● **ASSIGNMENT**
All of the entries are to be written out again verbatim.

● **MATERIAL SHOWN**
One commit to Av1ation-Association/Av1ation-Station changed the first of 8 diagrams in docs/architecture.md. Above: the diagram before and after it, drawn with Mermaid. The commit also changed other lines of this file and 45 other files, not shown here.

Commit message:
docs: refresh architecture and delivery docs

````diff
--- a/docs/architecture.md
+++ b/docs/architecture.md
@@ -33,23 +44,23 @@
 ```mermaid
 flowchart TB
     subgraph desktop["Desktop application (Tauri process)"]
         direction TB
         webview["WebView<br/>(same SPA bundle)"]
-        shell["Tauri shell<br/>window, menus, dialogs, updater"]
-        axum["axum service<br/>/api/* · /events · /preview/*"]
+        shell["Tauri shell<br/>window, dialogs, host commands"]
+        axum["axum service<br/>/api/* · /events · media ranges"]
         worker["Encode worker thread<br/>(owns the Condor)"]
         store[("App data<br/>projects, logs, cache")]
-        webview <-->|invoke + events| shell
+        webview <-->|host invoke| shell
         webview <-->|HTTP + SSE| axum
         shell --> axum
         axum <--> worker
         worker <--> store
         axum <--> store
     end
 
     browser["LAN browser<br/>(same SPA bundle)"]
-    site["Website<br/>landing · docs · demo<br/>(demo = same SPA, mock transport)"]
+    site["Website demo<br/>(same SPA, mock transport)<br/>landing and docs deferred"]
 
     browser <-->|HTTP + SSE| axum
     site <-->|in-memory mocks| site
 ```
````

● **EXPECTED ANSWER**
One commit to Av1ation-Association/Av1ation-Station changed the first of 8 diagrams in docs/architecture.md. Above: the diagram before and after it, drawn with Mermaid. The commit also changed other lines of this file and 45 other files, not shown here.

Commit message:
docs: refresh architecture and delivery docs

````diff
--- a/docs/architecture.md
+++ b/docs/architecture.md
@@ -33,23 +44,23 @@
 ```mermaid
 flowchart TB
     subgraph desktop["Desktop application (Tauri process)"]
         direction TB
         webview["WebView<br/>(same SPA bundle)"]
-        shell["Tauri shell<br/>window, menus, dialogs, updater"]
-        axum["axum service<br/>/api/* · /events · /preview/*"]
+        shell["Tauri shell<br/>window, dialogs, host commands"]
+        axum["axum service<br/>/api/* · /events · media ranges"]
         worker["Encode worker thread<br/>(owns the Condor)"]
         store[("App data<br/>projects, logs, cache")]
-        webview <-->|invoke + events| shell
+        webview <-->|host invoke| shell
         webview <-->|HTTP + SSE| axum
         shell --> axum
         axum <--> worker
         worker <--> store
         axum <--> store
     end
 
     browser["LAN browser<br/>(same SPA bundle)"]
-    site["Website<br/>landing · docs · demo<br/>(demo = same SPA, mock transport)"]
+    site["Website demo<br/>(same SPA, mock transport)<br/>landing and docs deferred"]
 
     browser <-->|HTTP + SSE| axum
     site <-->|in-memory mocks| site
 ```
````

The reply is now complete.